Now, a partial shutdown of the government would delay three reports scheduled for April 12. These include Labor Department data on import prices for March, Commerce Department figures on the trade balance for February and the Treasury’s budget for last month. Depending on the length of a shutdown, other reports next week could also be delayed, including March retail sales figures, the weekly data in jobless claims and figures on consumer prices for last month.

Extended Closure

The longer the shutdown, the more time it would take government workers to catch up with the backlog of data, a government official said. A closure lasting one day would probably delay reports by a day or so, the official said.

Using the 21-day 1995-96 episode as a guide, one of the first bits of data available after federal offices reopen will probably be weekly figures on the number of Americans filing applications for jobless benefits. Claims data were released less than two weeks after offices reopened on Jan. 8, 1996.

Investors took the shuttering of government offices in stride 15 years ago.

In the month leading up to the first shutdown in November 1995, the Standard & Poor’s 500 Index climbed 1.3 percent. In the month after the January 1996 agreement that restarted the federal government, the stock index rose 4 percent.

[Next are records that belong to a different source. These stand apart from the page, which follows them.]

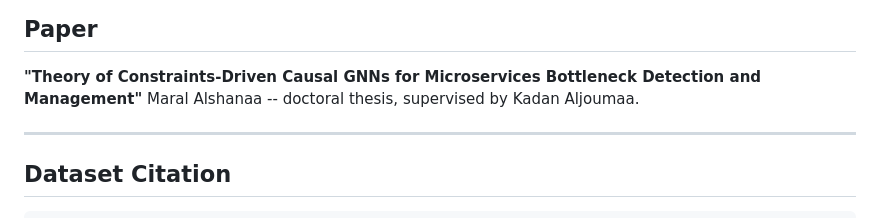
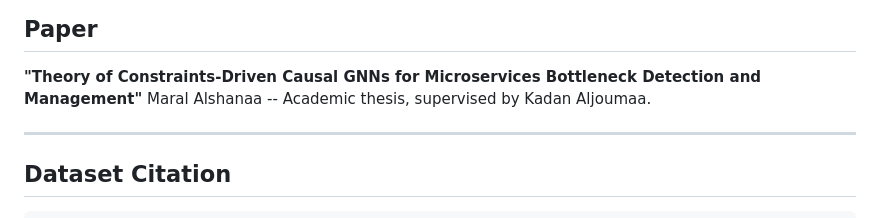
Before and after one commit to Maral-Alshanaa/CruxSight.ai, a Markdown page: README.md, the part around the change. Drawn GitHub-style.

```diff
--- a/README.md
+++ b/README.md
@@ -228,7 +228,7 @@ CruxSight.ai/
 ## Paper
 
 **"Theory of Constraints-Driven Causal GNNs for Microservices Bottleneck Detection and Management"**
-Maral Alshanaa -- doctoral thesis, supervised by Kadan Aljoumaa.
+Maral Alshanaa -- Academic thesis, supervised by Kadan Aljoumaa.
 
 ---
 
```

During the same periods, the Dollar Index fell 0.3 percent and rose 1.4 percent.

Past Performance

Bank of America Merrill Lynch’s U.S Treasury Master Index rose 0.3 percent during first shutdown and 0.76 percent during the second.

Investors today are more focused on Federal Reserve policy than on economic data, making a government shutdown less critical to them.

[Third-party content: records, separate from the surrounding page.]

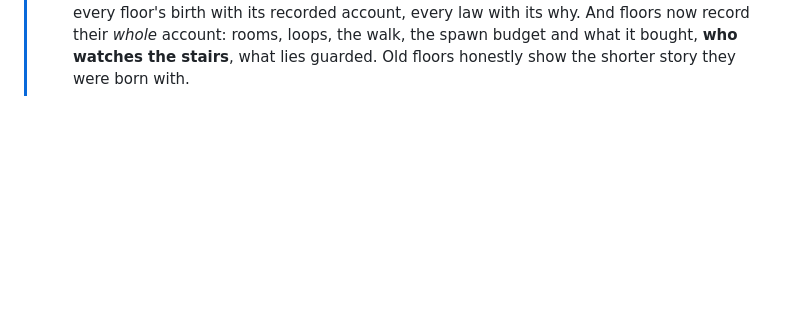
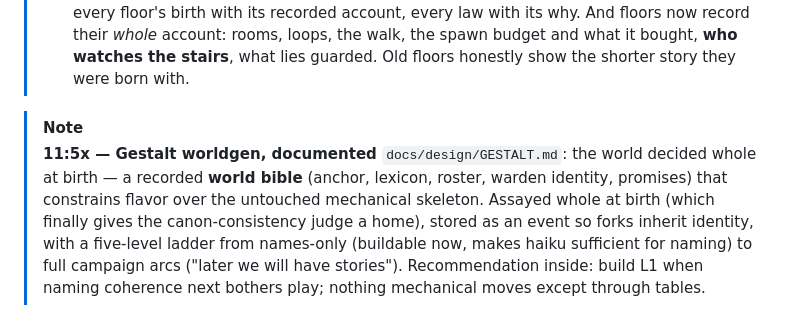
Before and after one commit to earchibald/evolving-rpg, a Markdown page: NIGHTLOG.md, the part around the change. Rendered like a GitHub page; blank space fills up the shorter version.

Commit message:
Document the gestalt worldgen approach (design only)

```diff
--- a/NIGHTLOG.md
+++ b/NIGHTLOG.md
@@ -391,3 +391,15 @@ the game you're reading about — start here, then `AGENTS.md` for the tools.
 >    loops, the walk, the spawn budget and what it bought, **who watches the
 >    stairs**, what lies guarded. Old floors honestly show the shorter story
 >    they were born with.
+
+> [!NOTE]
+> **11:5x — Gestalt worldgen, documented**
+> `docs/design/GESTALT.md`: the world decided whole at birth — a recorded
+> **world bible** (anchor, lexicon, roster, warden identity, promises) that
+> constrains flavor over the untouched mechanical skeleton. Assayed whole at
+> birth (which finally gives the canon-consistency judge a home), stored as
+> an event so forks inherit identity, with a five-level ladder from
+> names-only (buildable now, makes haiku sufficient for naming) to full
+> campaign arcs ("later we will have stories"). Recommendation inside:
+> build L1 when naming coherence next bothers play; nothing mechanical
+> moves except through tables.
```
Also changed, not shown: docs/design/GESTALT.md (added, +99 -0 lines).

“The overriding factor in the marketplace is what the Fed is going to do, and how they’re going to do it,” said Thomas L. di Galoma, head of U.S. rates trading at Guggenheim Capital Markets LLC, a New-York based brokerage for institutional investors. “People aren’t as concerned with the government shutdown.”

The Labor Department’s employment report for March may have helped assuage concerns about the strength of the U.S. economy even as a government shutdown looms. Employers added a bigger- than-forecast 216,000 workers to payrolls, and the jobless rate fell to a two-year low of 8.8 percent.

Hiring Plans

Anecdotal evidence is reinforcing the government’s information. McDonald’s Corp.’s U.S. unit is seeking about 50,000 workers during its National Hiring Day event to commence on April 19, the company said last week.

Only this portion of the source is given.